WORK INSTRUCTIONS: Scan the listing below for "angles", then report every line that has it.

START SUPPLIED ENTRIES

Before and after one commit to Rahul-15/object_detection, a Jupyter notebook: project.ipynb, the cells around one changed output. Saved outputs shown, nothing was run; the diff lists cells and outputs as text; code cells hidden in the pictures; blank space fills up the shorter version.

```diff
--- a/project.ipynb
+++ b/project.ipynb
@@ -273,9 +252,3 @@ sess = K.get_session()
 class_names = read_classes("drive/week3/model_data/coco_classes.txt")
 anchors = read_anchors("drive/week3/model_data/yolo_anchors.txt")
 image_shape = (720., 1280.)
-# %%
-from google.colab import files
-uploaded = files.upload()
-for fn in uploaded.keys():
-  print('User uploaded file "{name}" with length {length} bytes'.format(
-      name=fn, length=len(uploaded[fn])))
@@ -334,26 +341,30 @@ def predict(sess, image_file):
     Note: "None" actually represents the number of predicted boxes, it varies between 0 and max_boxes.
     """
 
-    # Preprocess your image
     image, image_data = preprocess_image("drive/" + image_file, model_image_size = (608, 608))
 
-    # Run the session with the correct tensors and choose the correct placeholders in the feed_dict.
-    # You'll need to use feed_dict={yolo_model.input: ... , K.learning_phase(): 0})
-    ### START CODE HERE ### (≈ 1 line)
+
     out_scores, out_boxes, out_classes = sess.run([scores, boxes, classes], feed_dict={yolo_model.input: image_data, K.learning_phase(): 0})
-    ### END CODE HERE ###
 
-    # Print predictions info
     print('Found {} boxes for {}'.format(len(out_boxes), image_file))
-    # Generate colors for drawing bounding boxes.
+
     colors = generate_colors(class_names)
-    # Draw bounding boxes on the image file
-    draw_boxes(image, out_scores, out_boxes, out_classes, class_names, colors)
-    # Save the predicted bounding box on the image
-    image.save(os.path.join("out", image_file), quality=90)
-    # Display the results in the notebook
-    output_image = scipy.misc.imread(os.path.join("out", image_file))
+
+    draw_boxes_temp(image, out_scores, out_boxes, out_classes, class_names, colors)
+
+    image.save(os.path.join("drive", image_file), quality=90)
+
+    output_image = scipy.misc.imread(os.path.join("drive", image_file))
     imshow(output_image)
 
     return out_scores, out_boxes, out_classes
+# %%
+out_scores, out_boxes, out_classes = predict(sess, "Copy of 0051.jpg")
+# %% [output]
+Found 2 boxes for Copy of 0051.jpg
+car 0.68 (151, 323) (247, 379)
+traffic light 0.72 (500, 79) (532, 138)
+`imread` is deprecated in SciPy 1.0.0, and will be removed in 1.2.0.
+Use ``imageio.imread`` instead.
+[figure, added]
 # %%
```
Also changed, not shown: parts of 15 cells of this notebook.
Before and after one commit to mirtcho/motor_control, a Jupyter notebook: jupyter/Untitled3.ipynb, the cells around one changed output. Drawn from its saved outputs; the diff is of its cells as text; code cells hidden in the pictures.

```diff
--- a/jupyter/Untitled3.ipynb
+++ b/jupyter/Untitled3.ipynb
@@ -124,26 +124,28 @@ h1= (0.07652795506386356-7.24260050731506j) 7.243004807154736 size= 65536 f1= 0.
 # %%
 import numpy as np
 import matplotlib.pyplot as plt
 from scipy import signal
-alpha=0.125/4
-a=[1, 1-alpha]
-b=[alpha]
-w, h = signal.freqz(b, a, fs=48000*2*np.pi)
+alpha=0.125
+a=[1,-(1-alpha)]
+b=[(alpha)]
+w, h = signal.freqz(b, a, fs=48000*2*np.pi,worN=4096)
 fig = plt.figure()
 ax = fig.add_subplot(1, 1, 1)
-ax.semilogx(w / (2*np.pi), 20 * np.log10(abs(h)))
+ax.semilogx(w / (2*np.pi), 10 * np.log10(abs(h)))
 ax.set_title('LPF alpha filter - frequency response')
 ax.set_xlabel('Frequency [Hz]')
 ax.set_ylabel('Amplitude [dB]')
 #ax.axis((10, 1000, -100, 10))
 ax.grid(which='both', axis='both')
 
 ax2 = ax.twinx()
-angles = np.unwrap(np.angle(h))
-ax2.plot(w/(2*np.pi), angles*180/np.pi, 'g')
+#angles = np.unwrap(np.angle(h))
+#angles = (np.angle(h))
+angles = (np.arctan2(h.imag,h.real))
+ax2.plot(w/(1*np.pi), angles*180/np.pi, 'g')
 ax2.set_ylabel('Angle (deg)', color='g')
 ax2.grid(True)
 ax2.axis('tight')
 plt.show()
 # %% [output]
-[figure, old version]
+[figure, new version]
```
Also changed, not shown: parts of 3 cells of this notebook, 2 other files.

END SUPPLIED ENTRIES

THE COMPLETED TASK:
-angles = np.unwrap(np.angle(h))
-ax2.plot(w/(2*np.pi), angles*180/np.pi, 'g')
+#angles = np.unwrap(np.angle(h))
+#angles = (np.angle(h))
+angles = (np.arctan2(h.imag,h.real))
+ax2.plot(w/(1*np.pi), angles*180/np.pi, 'g')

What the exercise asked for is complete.